I grew up in a picturesque village south of London with a keen gardening grandmother who taught us from an early age the traditional ways of using flowers and herbs as medicine.
One of my favourite plants is one that always makes me think of my gorgeous Grandmother - Pot Marigold - AKA - Calendula! She grew it in abundance and my memories of the beautiful bold golden petals gleaming under the sun always make me smile.
Calendula (Calendula officinalis) features in a lot of Harriet Herbery products and for good reason. It is an incredibly powerful yet gentle herb that is used both topically and internally for a range of issues.
It's main actions are as vulnerary, anti-inflammatory, lymphatic, styptic, antimicrobial, antiviral (topically) and antifungal (topically).
Since having a child, I seriously do not leave the house without a pot of Calendula cream or salve in my handbag! It's perfect for minor wounds, infections, nappy rash, bites - my daughter calls it Mummy's Magic Cream.
It's one of my favourite plants to grow in my medicinal herbery garden and I've had great success with organic heirloom seeds from The Seed Collection.
So, how can you easily use it at home? The easiest way - and also highly effective, is as a tea.
You can easily grow your own and dry the flowers to prepare, otherwise you can purchase dried flowers to make your tea. We recommend using Certified Organic and they are in great abundance.
Preparing your Calendula Tea
Boiling water method with dried flowers: Place around a tablespoon of dried calendula flowers in a cup and pour boiling water over them. Cover and steep for around 15 to 20 minutes.
Boiling water method with fresh flowers: Fill a teapot or heat-proof jar fresh flowers and pour boiling water over them. Cap and let infuse until the tea is cool enough to drink.
Sun tea method: Fill a jar with fresh flowers (or 1/4 full with dried flowers) and cover with water. Cap and place out in the sun for at least 5 or 6 hours. This is obviously very difficult to do in Melbourne right now given Winter is on the way, so reserve this for Summer if you're in a cooler climate.
Compost your leftover petals once strained. We feed ours to the chickens. If you have any leftover tea, you can keep it in the fridge for a day or so.

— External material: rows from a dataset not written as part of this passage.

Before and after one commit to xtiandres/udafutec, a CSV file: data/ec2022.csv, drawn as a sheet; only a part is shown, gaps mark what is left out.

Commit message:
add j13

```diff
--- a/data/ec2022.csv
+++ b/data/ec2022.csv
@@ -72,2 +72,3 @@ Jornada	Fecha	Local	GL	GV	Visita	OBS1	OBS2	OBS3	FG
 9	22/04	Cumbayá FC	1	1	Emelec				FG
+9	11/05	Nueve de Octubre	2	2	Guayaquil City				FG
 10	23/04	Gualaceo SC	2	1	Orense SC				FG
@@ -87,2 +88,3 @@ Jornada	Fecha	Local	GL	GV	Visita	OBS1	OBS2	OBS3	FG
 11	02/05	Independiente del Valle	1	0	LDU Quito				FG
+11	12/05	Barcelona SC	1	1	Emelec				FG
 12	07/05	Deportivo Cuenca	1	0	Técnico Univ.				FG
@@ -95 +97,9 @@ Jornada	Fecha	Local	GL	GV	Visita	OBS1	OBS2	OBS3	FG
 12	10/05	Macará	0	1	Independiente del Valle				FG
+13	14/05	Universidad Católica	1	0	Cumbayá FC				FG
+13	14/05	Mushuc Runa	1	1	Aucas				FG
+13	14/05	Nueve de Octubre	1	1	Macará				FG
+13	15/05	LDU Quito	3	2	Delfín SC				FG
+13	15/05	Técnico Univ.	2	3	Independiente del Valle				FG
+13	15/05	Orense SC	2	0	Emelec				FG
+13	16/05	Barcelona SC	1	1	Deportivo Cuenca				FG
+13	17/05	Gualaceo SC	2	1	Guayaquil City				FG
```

Important note - Calendula is NOT recommended for internal use by pregnant women or animals. It is also contraindicated in people with a known allergy to Calendula.
10 ways to use Calendula Tea!
1. Dip small cloths into the tea and apply as a compress to scraped, itchy, scratched or otherwise inflamed skin conditions.
2. Gargle in your mouth for mouth ulcers, sore throat, inflamed gums
3. Once the tea is cooled you can put it into a spray bottle to calm sunburn
4. Use with homemade baby wipes to help with nappy rash
5. If you have acne, try washing your face with the tea once a day
6. Add 100ml of tea to your bath to help with inflamed skin or rashes
7. Add to a spray bottle and spray on skin that needs disinfecting
8. Use on your animals (as long as they aren't pregnant!) as a soothing rinse. You can add it to dogs bath etc or in a spray bottle on animals as a soothing rinse for scrapes, itchiness, minor wounds, eczema, flea bites etc
9. Add to a foot bath to help with athlete's foot
10. DRiNK IT! Calendula is reportedly good for peptic ulcers, enlarge lymph glands, acne, sebaceous cysts and spasmodic dysmenorrhoea. Remember it is not recommended for internal use if you are pregnant or allergic!
There are some people who are allergic to calendula, so discontinue use if you experience any allergic reactions. Do NOT use if pregnant. And of course, see a health professional or emergency department if you ever experience severe allergic reactions to any herbs.
This website is not a substitute to health advice.